Sherlock Kevin and the case of the frozen Vienna

I just wanted to give everyone who reads my blog a little fun update as to my doings as it relates to the fermentation of the beers I recently brewed.

The primary fermentation of the Blue Blood Lager went well, considering that I felt I had under pitched my yeast. Then I read today that some Belgian brewers purposely under pitch to promote esters. Not really what I'm looking for in a Vienna lager, but whatever. I racked it, and set the secondary fermenter in a closet in my laundry room. The idea being that the laundry room is poorly insulated, and would make a great place to lager a lager. I also took the liberty of tasting a sample. Wow. My extract beers never really tasted like beer until I cracked open a fully fermented and carbonated bottle. They always tasted a little green. But this was a revelation. I could taste the grains. I could taste and smell the hops. If this is how all grain works, I'm somehow even more hooked than I was before.

I came home two days later to find that my beer was lagering very nicely. In this particular case though, when I say lagering nicely, I mean almost frozen through. Not exactly what I had planned. Luckily I had read John Palmer's How to Brew where he relates a similar story. With a Vienna no less. The difference was, I don't force carbonate my beer. Frozen yeast tend to stop working, and when you bottle condition like me, that's a problem.

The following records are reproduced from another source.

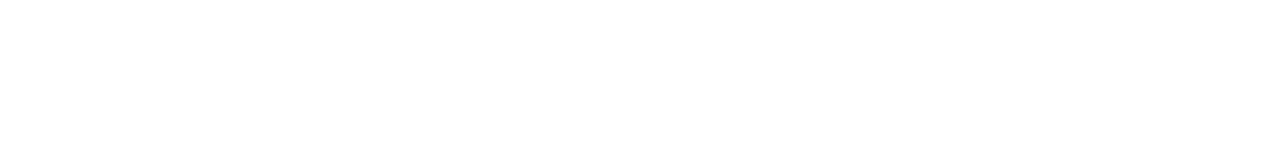
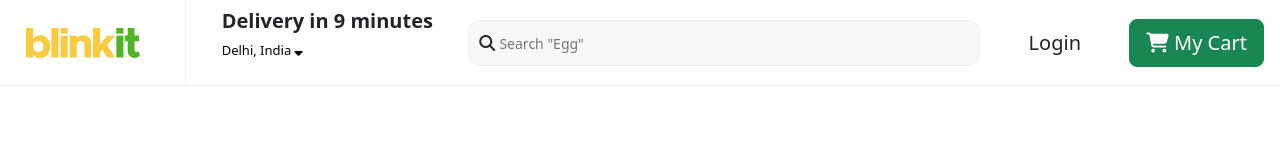
Before and after one commit to AmreshTripathy/Blinkit-Clone, a plain HTML site: page index.html in a window 1280 px wide. Drawn offline with nearby package versions, Linux system fonts and the light colour scheme.

Commit message:
Push - 1

```diff
--- a/index.html
+++ b/index.html
@@ -3,10 +3,69 @@
 <head>
     <meta charset="UTF-8" />
     <meta name="viewport" content="width=device-width, initial-scale=1">
-    <title>Blinkit Clone</title>
+    <title>Blinkit</title>
+    <!-- link css -->
     <link rel="stylesheet" href="/style.css" type="text/css">
+    <!-- Bootstrap css cdn -->
+    <link href="https://cdn.jsdelivr.net/npm/bootstrap@5.3.1/dist/css/bootstrap.min.css" rel="stylesheet" integrity="sha384-4bw+/aepP/YC94hEpVNVgiZdgIC5+VKNBQNGCHeKRQN+PtmoHDEXuppvnDJzQIu9" crossorigin="anonymous">
+    <!-- Font awesome cdn -->
+    <link rel="stylesheet" href="https://cdnjs.cloudflare.com/ajax/libs/font-awesome/6.4.2/css/all.min.css" integrity="sha512-z3gLpd7yknf1YoNbCzqRKc4qyor8gaKU1qmn+CShxbuBusANI9QpRohGBreCFkKxLhei6S9CQXFEbbKuqLg0DA==" crossorigin="anonymous" referrerpolicy="no-referrer" />
 </head>
 <body>
 
+    <nav class="blinkit-navbar px-3 d-flex align-items-center justify-content-between">
+        <div class="logo">
+            <img src="Icons/logo.svg" alt="">
+        </div>
+
+        <div class="vertical-line"></div>
+
+        <!-- location -->
+
+        <div class="location">
+            <h5 class="fw-bolder">Delivery in 9 minutes</h5>
+            <p>Delhi, India <i class="fa-solid fa-sort-down"></i></p>
+        </div>
+
+        <!-- Search bar -->
+
+        <div class="search-bar">
+            <i class="fa-solid fa-magnifying-glass"></i>
+            <input placeholder="Search &quot;Egg&quot;">
+        </div>
+
+        <!-- log in -->
+
+        <button class="btn login-button fs-5">Login</button>
+
+        <!-- My Cart -->
+
+        <button class="btn myCart-button btn-success btn-lg"><i class="fa-solid fa-cart-shopping"></i> My Cart</button>
+    </nav>
+
+    <!-- Hero Section -->
+
+    <div class="hero-section"></div>
+
+    <!-- Scrollable div 1 -->
+
+    <div class="scrollable-div-1"></div>
+
+    <!-- Categories -->
+
+    <div class="my-categories"></div>
+
+    <!-- Dairy -->
+
+    <div class="category-row"></div>
+
+    <!-- footer -->
+
+    <footer class="my-footer"></footer>
+
+
+    <!-- bootstrap js cdn -->
+    <script src="https://cdn.jsdelivr.net/npm/@popperjs/core@2.11.8/dist/umd/popper.min.js" integrity="sha384-I7E8VVD/ismYTF4hNIPjVp/Zjvgyol6VFvRkX/vR+Vc4jQkC+hVqc2pM8ODewa9r" crossorigin="anonymous"></script>
+    <script src="https://cdn.jsdelivr.net/npm/bootstrap@5.3.1/dist/js/bootstrap.min.js" integrity="sha384-Rx+T1VzGupg4BHQYs2gCW9It+akI2MM/mndMCy36UVfodzcJcF0GGLxZIzObiEfa" crossorigin="anonymous"></script>
 </body>
 </html>
--- a/style.css
+++ b/style.css
@@ -1,6 +1,6 @@
 * {
-    margin: 0;
-    padding: 0;
+    margin: 0px;
+    padding: 0px;
     box-sizing: border-box;
 }
 
@@ -27,3 +27,49 @@ button {
     border: none;
     outline: none;
 }
+
+
+/* Nav Section */
+
+.blinkit-navbar {
+    border-bottom: 1px solid rgb(238, 238, 238);
+    position: sticky;
+    top: 0px;
+    height: 86px;
+    background-color: white;
+}
+
+.logo:hover {
+    background-color: rgb(252, 252, 252);
+}
+
+.vertical-line {
+    border-left: 1px solid rgb(238, 238, 238);
+    height: 100%;
+}
+
+.location>p {
+    font-size: 13px;
+    color: rgb(0, 0, 0);
+    font-weight: 400;
+}
+
+.search-bar {
+    background-color: #f8f8f8;
+    border-radius: 12px;
+    border: 1px solid rgb(238, 238, 238);
+    padding: 10px;
+    width: 40vw;
+}
+
+.search-bar>input {
+    border: none;
+    width: 95%;
+    background-color: transparent;
+    font-size: 14px;
+    color: rgb(153, 153, 153);
+}
+
+.search-bar>input:focus {
+    outline: none;
+}
```
Also changed, not shown: Icons/logo.svg (added).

Fortune was smiling on me that day, my friends. Rather than tossing my yeast from the Blue Blood down the drain after I racked, I had pitched my next batch of wort right on the yeast cake. About the time I discovered that my beer had frozen, that batch was at full krauesen. I sanitized some equipment, and cropped some yeast off the bottom of the Pilsner, and made a sort of mini starter with it. After the Blue Blood had thawed completely, I repitched.

This should be plenty sufficient to carbonate the Blue Blood when I bottle it in a couple weeks. This is, however, where the one part of homebrewing that I don't enjoy comes into play. I won't really know if it worked for about 5 more weeks.

There is three pieces of good news in this though. The first is that neither batch is showing any signs of infection, meaning my sanitation practices are good. The second is that I was able to successfully harvest yeast from a fermenting batch. Meaning I can fix mistakes, and reduce my homebrewing costs by reusing yeast. The third thing is that the mini starter I made from harvesting the yeast from my pilsner had settled out after 24 hours, and it was really pretty. An absolutely perfect hay color yellow. I am really looking forward to cracking the first bottle of that.

1 comment:

Ted Danyluk said...

It is how all grain works. Simply wonderful.

Would you care to swap lagers?